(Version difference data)
——

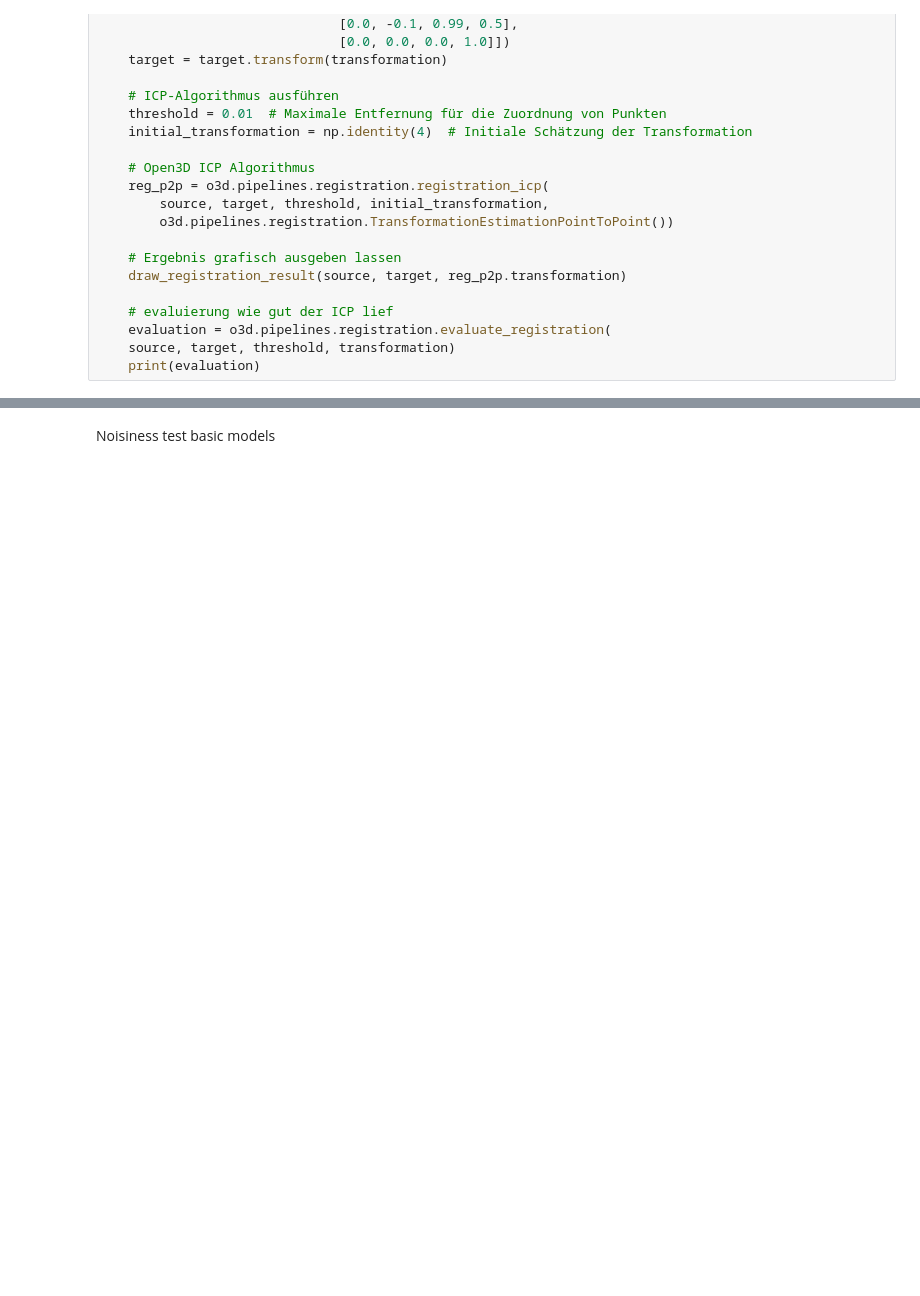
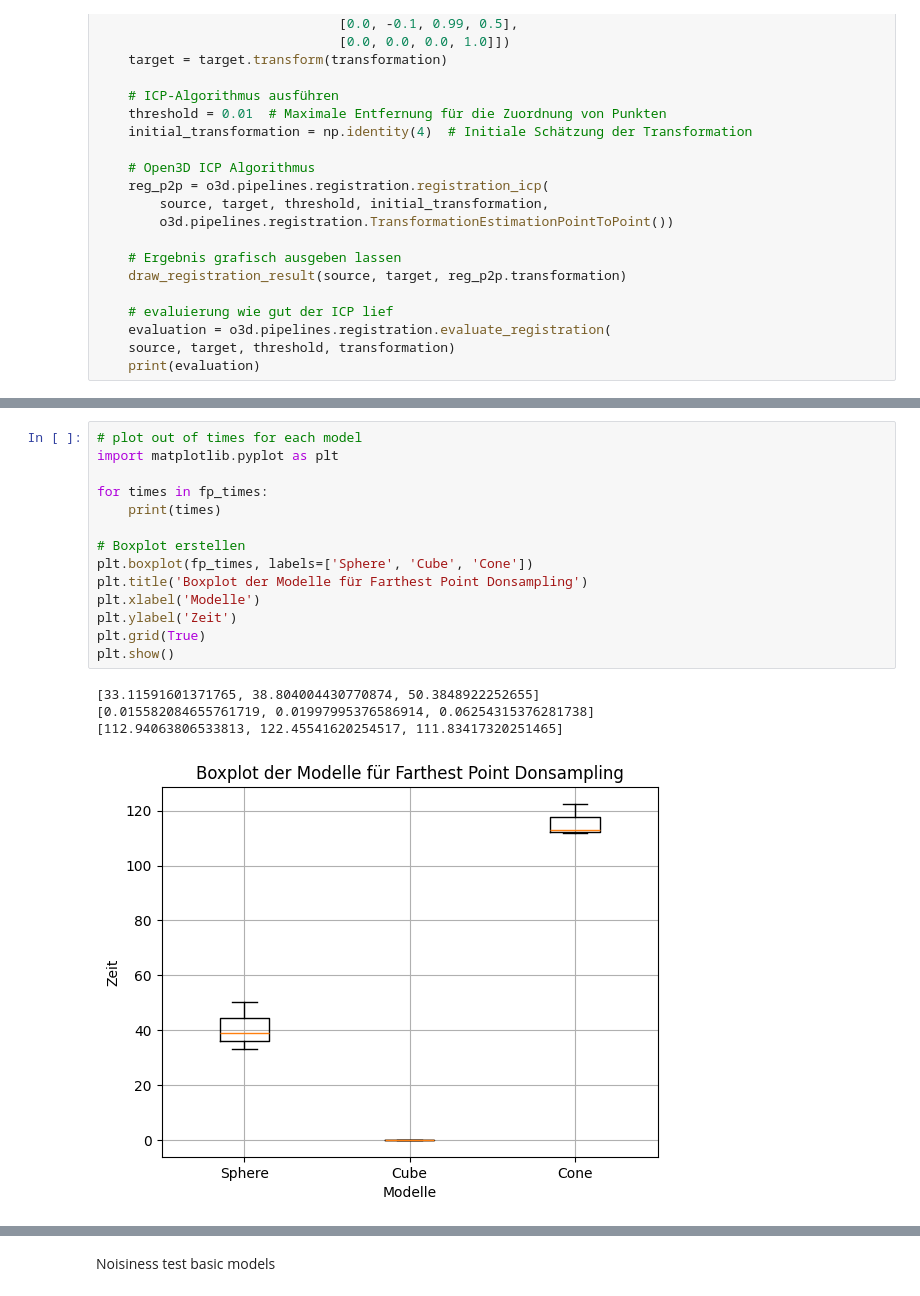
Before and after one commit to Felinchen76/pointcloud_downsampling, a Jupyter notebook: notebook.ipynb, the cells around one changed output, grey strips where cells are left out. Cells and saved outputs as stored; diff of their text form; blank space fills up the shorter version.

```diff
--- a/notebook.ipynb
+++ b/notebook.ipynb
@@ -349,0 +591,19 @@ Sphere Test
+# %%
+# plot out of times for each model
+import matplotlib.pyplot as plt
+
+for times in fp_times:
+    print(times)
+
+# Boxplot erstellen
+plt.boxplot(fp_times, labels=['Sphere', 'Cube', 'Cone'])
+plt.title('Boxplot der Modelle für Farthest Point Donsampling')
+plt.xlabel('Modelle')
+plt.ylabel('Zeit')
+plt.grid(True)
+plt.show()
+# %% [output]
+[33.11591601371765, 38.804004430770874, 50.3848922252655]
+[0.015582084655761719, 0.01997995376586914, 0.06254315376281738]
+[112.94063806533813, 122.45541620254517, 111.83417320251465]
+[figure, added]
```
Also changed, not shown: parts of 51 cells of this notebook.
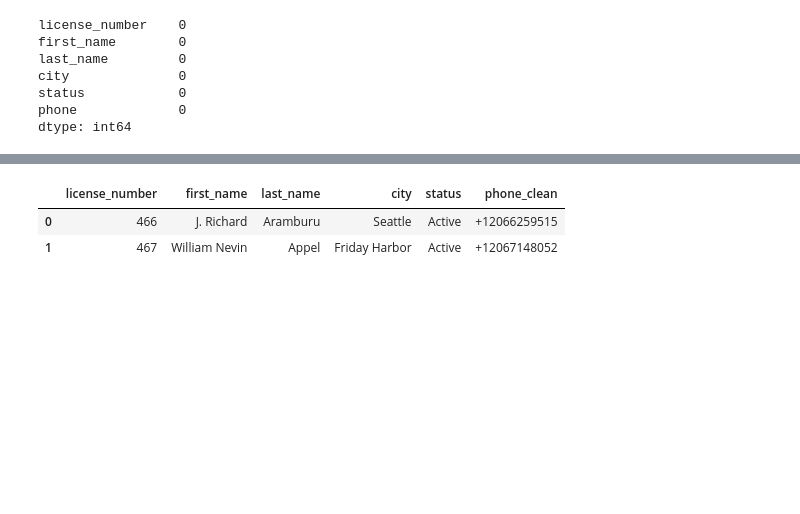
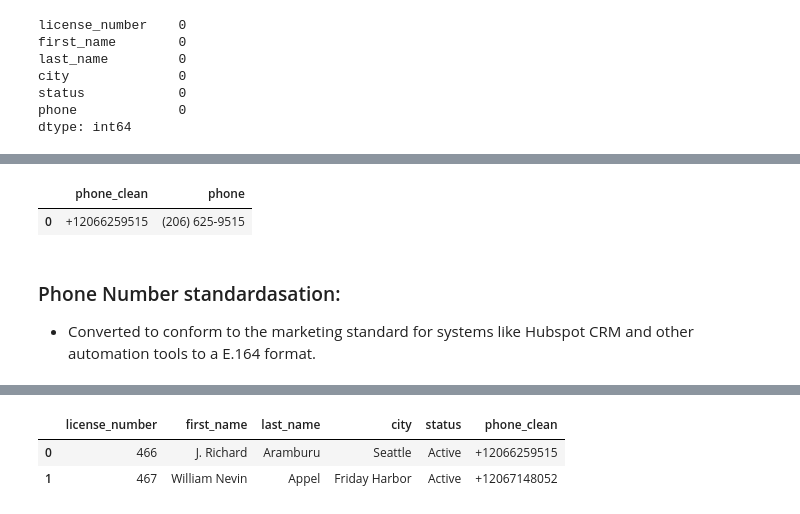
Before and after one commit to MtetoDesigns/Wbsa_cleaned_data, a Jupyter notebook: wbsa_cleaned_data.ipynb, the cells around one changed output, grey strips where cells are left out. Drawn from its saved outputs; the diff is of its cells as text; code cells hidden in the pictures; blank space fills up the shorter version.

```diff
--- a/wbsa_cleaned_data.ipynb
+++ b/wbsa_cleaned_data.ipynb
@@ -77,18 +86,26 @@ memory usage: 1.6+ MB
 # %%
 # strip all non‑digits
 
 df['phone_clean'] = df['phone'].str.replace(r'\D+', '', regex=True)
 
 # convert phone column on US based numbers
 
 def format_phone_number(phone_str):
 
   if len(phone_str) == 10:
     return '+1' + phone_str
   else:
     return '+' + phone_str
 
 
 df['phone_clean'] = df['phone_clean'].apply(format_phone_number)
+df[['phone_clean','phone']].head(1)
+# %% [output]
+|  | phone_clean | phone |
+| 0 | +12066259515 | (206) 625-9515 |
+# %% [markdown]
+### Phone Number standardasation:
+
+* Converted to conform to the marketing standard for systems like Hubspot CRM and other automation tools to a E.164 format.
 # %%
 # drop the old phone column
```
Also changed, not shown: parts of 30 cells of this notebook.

——

For every line of the records that has the word "cells" in it, make a copy.

Before and after one commit to Felinchen76/pointcloud_downsampling, a Jupyter notebook: notebook.ipynb, the cells around one changed output, grey strips where cells are left out. Cells and saved outputs as stored; diff of their text form; blank space fills up the shorter version.
Also changed, not shown: parts of 51 cells of this notebook.
Before and after one commit to MtetoDesigns/Wbsa_cleaned_data, a Jupyter notebook: wbsa_cleaned_data.ipynb, the cells around one changed output, grey strips where cells are left out. Drawn from its saved outputs; the diff is of its cells as text; code cells hidden in the pictures; blank space fills up the shorter version.
Also changed, not shown: parts of 30 cells of this notebook.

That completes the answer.